SANTA CLARA, California (AP) — Yahoo Inc. Chairman Roy Bostock sought to defuse speculation that CEO Carol Bartz's job is in danger with a ringing endorsement of her performance at the Internet company's annual shareholders Thursday.
"This board is very supportive of Carol and this management team," Bostock said in his opening remarks. "We are confident that Yahoo is headed in the right direction."
The Associated Press monitored Yahoo's meeting through a webcast because the company banned media from the gathering held at a Santa Clara hotel.
Bartz has boosted Yahoo's earnings by cutting costs during her first 2 1/2 years as CEO, but so far hasn't been able to revive the company's revenue growth amid an upturn in Internet advertising that has enriched rivals Google Inc. and Facebook.
Yahoo's financial funk also has infected the company's stock, which has been such a laggard that Bartz still hasn't hit any of the price targets that the company's board set for her when she became CEO in 2009. The shares fell 41 cents to $14.82 in Thursday's late morning trading.

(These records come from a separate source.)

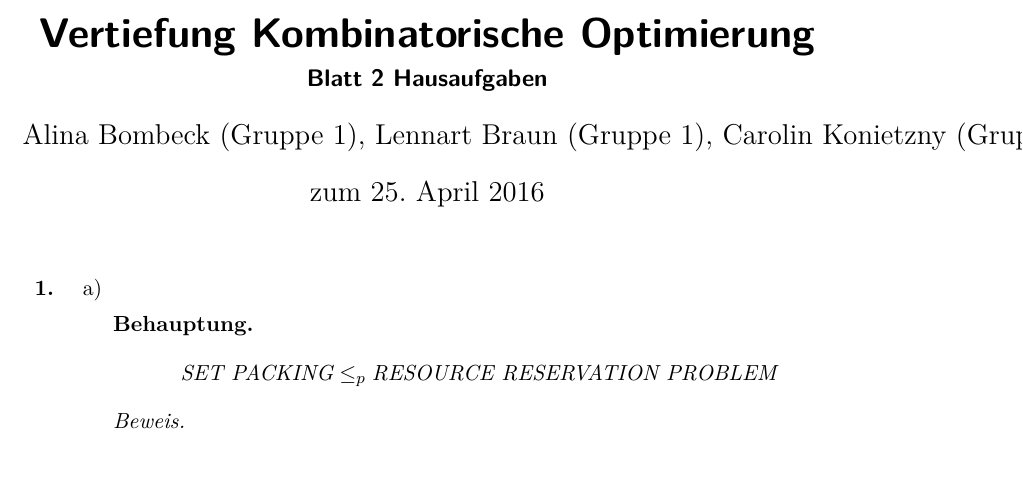
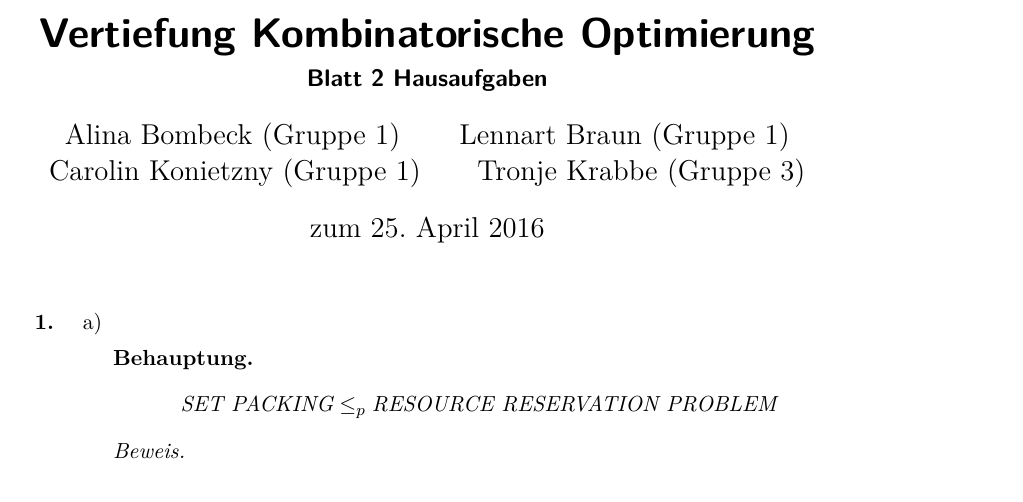
Before and after one commit to lenerd/VKO, a LaTeX document (blatt_02/vko_blatt_02.tex): part of page 1 of 4, cut so that both start at the same text. Compiled offline with pdfLaTeX.

Commit message:
and authors

```diff
--- a/blatt_02/vko_blatt_02.tex
+++ b/blatt_02/vko_blatt_02.tex
@@ -57,9 +57,9 @@
 \title{Vertiefung Kombinatorische Optimierung}
 \subtitle{Blatt {\blattnr} Hausaufgaben}
 \author{%
-    Alina Bombeck (Gruppe 1),
-    Lennart Braun (Gruppe 1),
-    Carolin Konietzny (Gruppe 1),
+    Alina Bombeck (Gruppe 1) \and
+    Lennart Braun (Gruppe 1) \and
+    Carolin Konietzny (Gruppe 1) \and
     Tronje Krabbe (Gruppe 3)
 }
 \date{zum 25. April 2016}
```
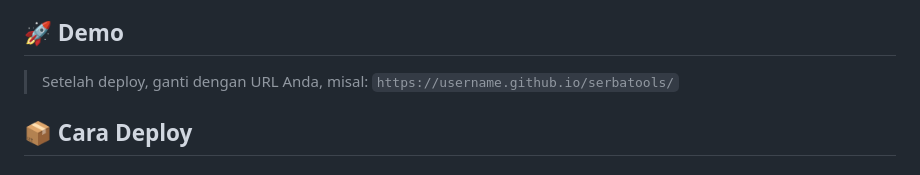
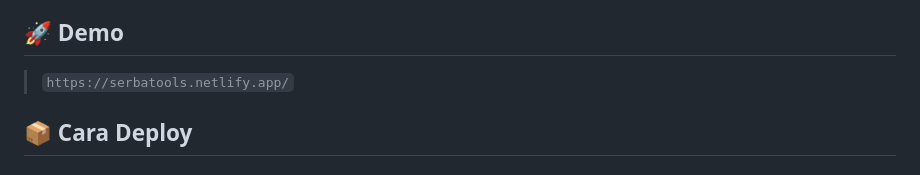
Before and after one commit to nuelheran/SerbaTools, a Markdown page: README.md, the part around the change. GitHub-like rendering.

Commit message:
modify the demo link on the README.md file

```diff
--- a/README.md
+++ b/README.md
@@ -31,7 +31,7 @@ Free everyday tools in one place. No signup, no server — everything runs in yo
 
 ## 🚀 Demo
 
-> Setelah deploy, ganti dengan URL Anda, misal: `https://username.github.io/serbatools/`
+> `https://serbatools.netlify.app/`
 
 ## 📦 Cara Deploy
 
```
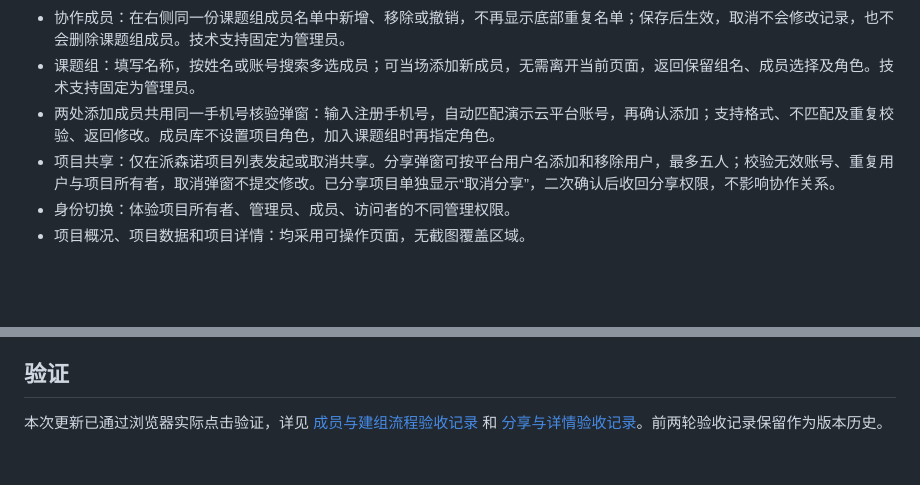
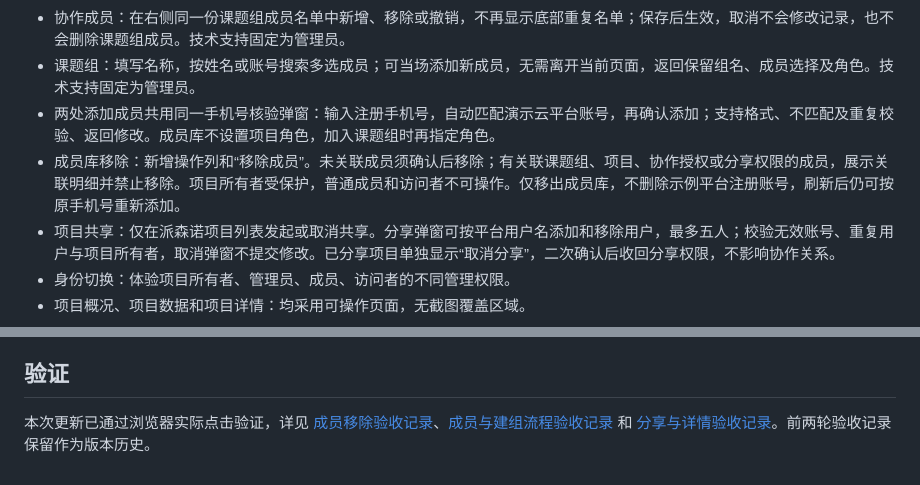
Before and after one commit to dafeiww/project-collaboration-prototype, a Markdown page: README.md, 2 parts joined by grey strips. GitHub-like rendering; blank space fills up the shorter version.

```diff
--- a/README.md
+++ b/README.md
@@ -17,6 +17,7 @@
 - 协作成员：在右侧同一份课题组成员名单中新增、移除或撤销，不再显示底部重复名单；保存后生效，取消不会修改记录，也不会删除课题组成员。技术支持固定为管理员。
 - 课题组：填写名称，按姓名或账号搜索多选成员；可当场添加新成员，无需离开当前页面，返回保留组名、成员选择及角色。技术支持固定为管理员。
 - 两处添加成员共用同一手机号核验弹窗：输入注册手机号，自动匹配演示云平台账号，再确认添加；支持格式、不匹配及重复校验、返回修改。成员库不设置项目角色，加入课题组时再指定角色。
+- 成员库移除：新增操作列和“移除成员”。未关联成员须确认后移除；有关联课题组、项目、协作授权或分享权限的成员，展示关联明细并禁止移除。项目所有者受保护，普通成员和访问者不可操作。仅移出成员库，不删除示例平台注册账号，刷新后仍可按原手机号重新添加。
 - 项目共享：仅在派森诺项目列表发起或取消共享。分享弹窗可按平台用户名添加和移除用户，最多五人；校验无效账号、重复用户与项目所有者，取消弹窗不提交修改。已分享项目单独显示“取消分享”，二次确认后收回分享权限，不影响协作关系。
 - 身份切换：体验项目所有者、管理员、成员、访问者的不同管理权限。
 - 项目概况、项目数据和项目详情：均采用可操作页面，无截图覆盖区域。
@@ -47,4 +48,4 @@
 
 ## 验证
 
-本次更新已通过浏览器实际点击验证，详见 [成员与建组流程验收记录](成员与建组流程验收记录.md) 和 [分享与详情验收记录](分享与详情验收记录.md)。前两轮验收记录保留作为版本历史。
+本次更新已通过浏览器实际点击验证，详见 [成员移除验收记录](成员移除验收记录.md)、[成员与建组流程验收记录](成员与建组流程验收记录.md) 和 [分享与详情验收记录](分享与详情验收记录.md)。前两轮验收记录保留作为版本历史。
```
Also changed, not shown: other parts of README.md (+1 -1 lines), 成员移除验收记录.md (added, +20 -0 lines), 效果图/20261026-成员列表移除入口.png (added), 效果图/20261026-确认移除成员.png (added), 效果图/20261026-移除成员关联保护.png (added), 4 other files.
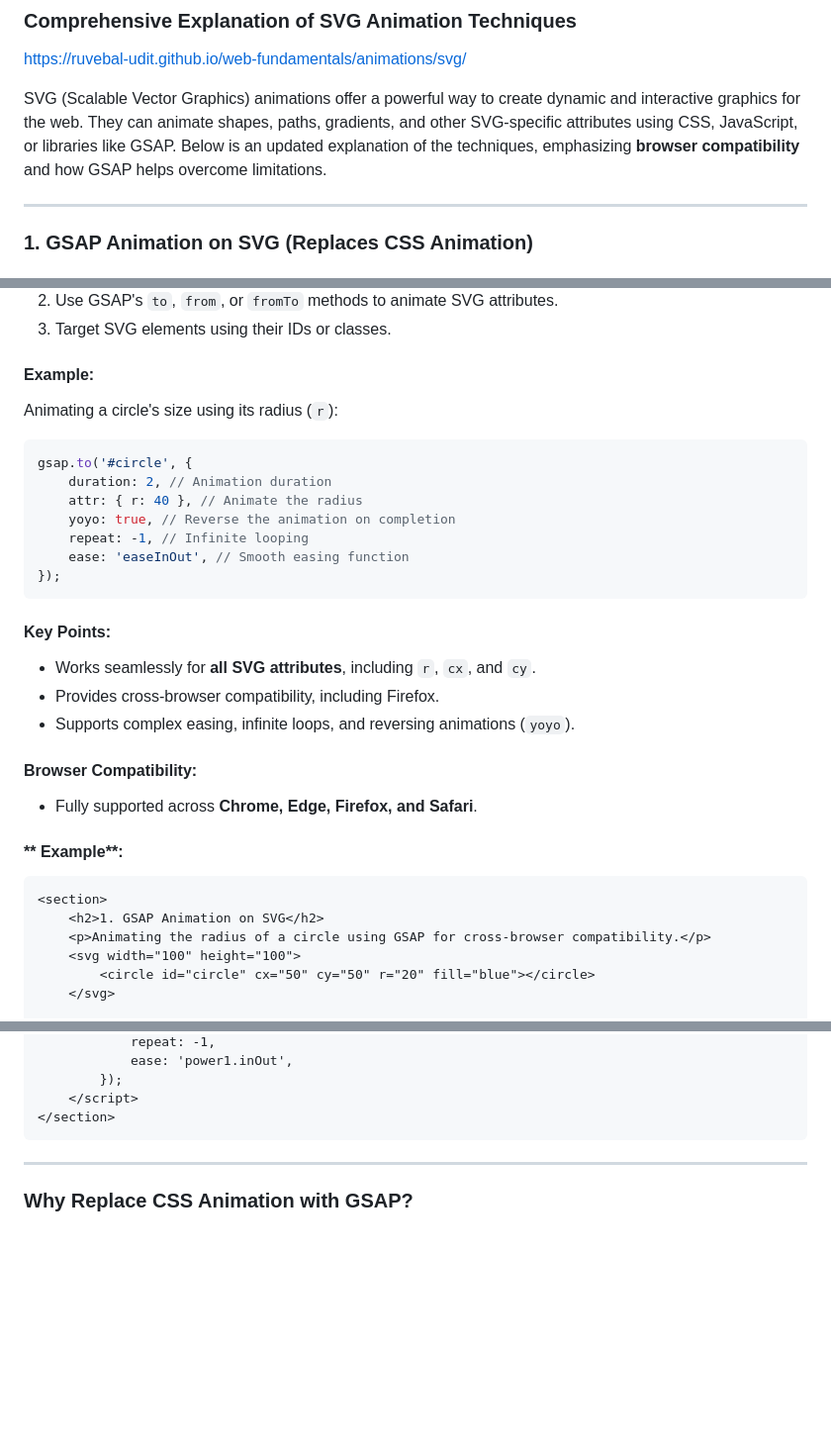
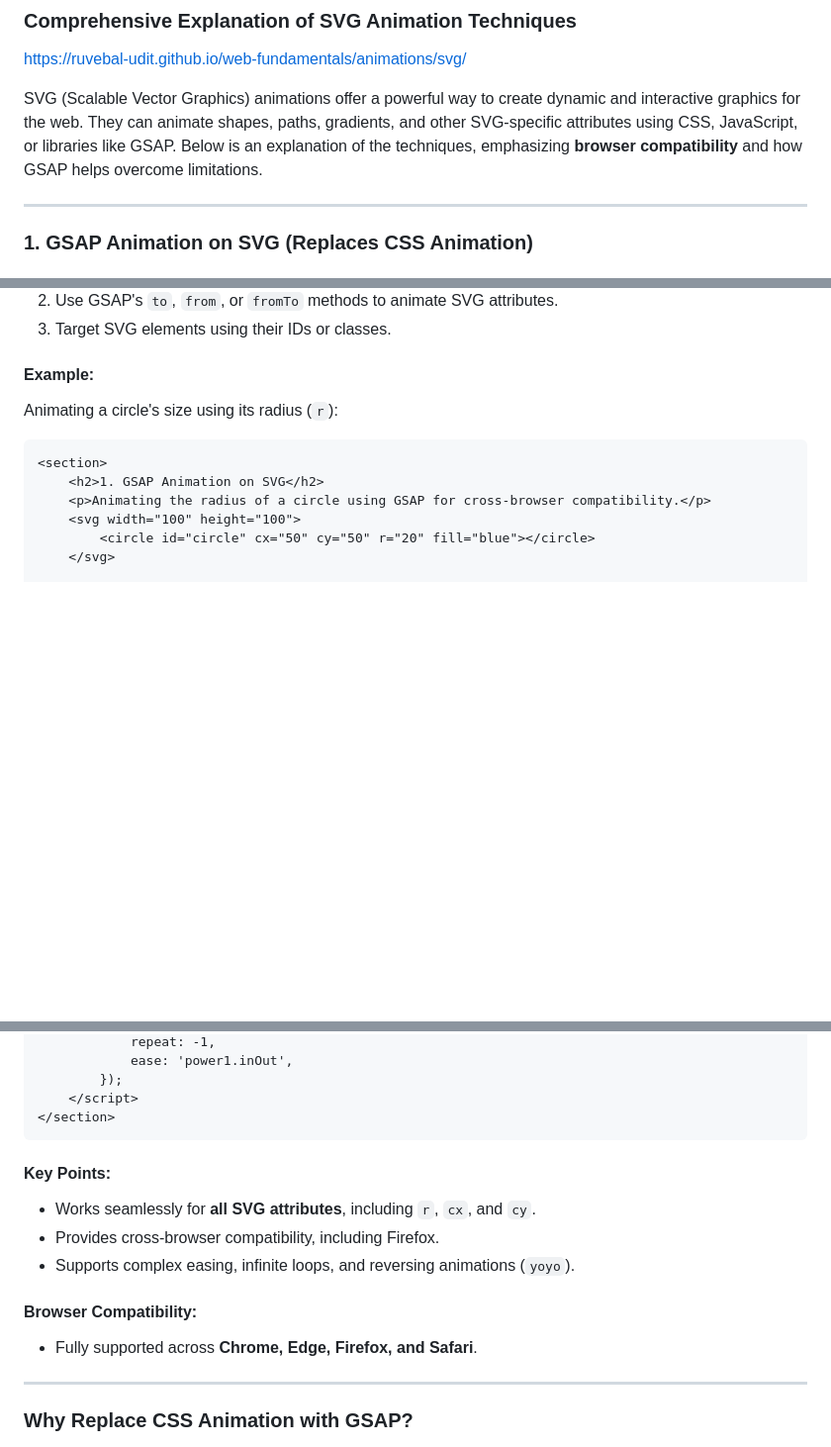
Before and after one commit to ruvebal-udit/web-fundamentals, a Markdown page: animations/svg/README.md, 3 parts joined by grey strips. Shown at 99% size. Rendered like a GitHub page; blank space fills up the shorter version.

Commit message:
GSAP update on svg example 1

````diff
--- a/animations/svg/README.md
+++ b/animations/svg/README.md
@@ -2,7 +2,7 @@
 
 [https://ruvebal-udit.github.io/web-fundamentals/animations/svg/](https://ruvebal-udit.github.io/web-fundamentals/animations/svg/)
 
-SVG (Scalable Vector Graphics) animations offer a powerful way to create dynamic and interactive graphics for the web. They can animate shapes, paths, gradients, and other SVG-specific attributes using CSS, JavaScript, or libraries like GSAP. Below is an updated explanation of the techniques, emphasizing **browser compatibility** and how GSAP helps overcome limitations.
+SVG (Scalable Vector Graphics) animations offer a powerful way to create dynamic and interactive graphics for the web. They can animate shapes, paths, gradients, and other SVG-specific attributes using CSS, JavaScript, or libraries like GSAP. Below is an explanation of the techniques, emphasizing **browser compatibility** and how GSAP helps overcome limitations.
 
 ---
 
@@ -21,28 +21,6 @@ GSAP (GreenSock Animation Platform) is a powerful JavaScript library for animati
 #### **Example**:
 
 Animating a circle's size using its radius (`r`):
-
-```javascript
-gsap.to('#circle', {
-	duration: 2, // Animation duration
-	attr: { r: 40 }, // Animate the radius
-	yoyo: true, // Reverse the animation on completion
-	repeat: -1, // Infinite looping
-	ease: 'easeInOut', // Smooth easing function
-});
-```
-
-#### **Key Points**:
-
-- Works seamlessly for **all SVG attributes**, including `r`, `cx`, and `cy`.
-- Provides cross-browser compatibility, including Firefox.
-- Supports complex easing, infinite loops, and reversing animations (`yoyo`).
-
-#### **Browser Compatibility**:
-
-- Fully supported across **Chrome, Edge, Firefox, and Safari**.
-
-#### ** Example**:
 
 ```html
 <section>
@@ -65,6 +43,16 @@ gsap.to('#circle', {
 	</script>
 </section>
 ```
+
+#### **Key Points**:
+
+- Works seamlessly for **all SVG attributes**, including `r`, `cx`, and `cy`.
+- Provides cross-browser compatibility, including Firefox.
+- Supports complex easing, infinite loops, and reversing animations (`yoyo`).
+
+#### **Browser Compatibility**:
+
+- Fully supported across **Chrome, Edge, Firefox, and Safari**.
 
 ---
 
````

Bartz, 62, received 5 million stock options that won't start vesting until Yahoo's stock closes at $17.60 or higher for at least 20 consecutive trading days.
The lackluster results under Bartz have caused some analysts to wonder whether Yahoo's board will replace her before her four-year contract expires in January 2013.
Bostock made it clear that he believes Bartz deserves more time to execute her strategy because she inherited such a mess when she succeeded Yahoo co-founder Jerry Yang.
"We still have a lot of work to do," Bostock said.
Bostock also has faced criticism largely because he was chairman three years ago when Yahoo balked at an opportunity to sell itself to Microsoft Corp. for $47.5 billion, or $33 per share.
Most shareholders are still backing Bartz and Bostock. Based on a preliminary count announced Thursday, Yahoo said about 80 percent of shareholders backed their re-election to the board.
After the squandered Microsoft opportunity, only about 60 percent of shareholders backed Bostock's election to the board in 2008.
Shareholders were going to be given an opportunity to question Bartz at the end of the meeting.